+++ EXERCISE DATA

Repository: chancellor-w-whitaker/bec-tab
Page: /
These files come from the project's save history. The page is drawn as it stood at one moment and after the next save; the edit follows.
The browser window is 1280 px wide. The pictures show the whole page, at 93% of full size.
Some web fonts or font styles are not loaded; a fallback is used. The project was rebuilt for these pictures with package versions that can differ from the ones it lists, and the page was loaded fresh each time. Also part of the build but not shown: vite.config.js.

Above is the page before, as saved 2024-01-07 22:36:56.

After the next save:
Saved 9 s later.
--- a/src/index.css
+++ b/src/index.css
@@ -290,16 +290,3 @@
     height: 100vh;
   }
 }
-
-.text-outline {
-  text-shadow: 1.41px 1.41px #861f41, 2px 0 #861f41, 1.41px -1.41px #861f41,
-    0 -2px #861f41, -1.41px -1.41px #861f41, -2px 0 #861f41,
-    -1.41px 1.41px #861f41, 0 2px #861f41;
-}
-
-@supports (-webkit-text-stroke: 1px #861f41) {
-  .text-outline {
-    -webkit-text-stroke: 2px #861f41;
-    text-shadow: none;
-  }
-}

++++++

DESCRIPTION OF THE TASK
Copy out every line from the data above in which the word "shadow" occurs.

RESULT OF THE EXERCISE
-  text-shadow: 1.41px 1.41px #861f41, 2px 0 #861f41, 1.41px -1.41px #861f41,
-    text-shadow: none;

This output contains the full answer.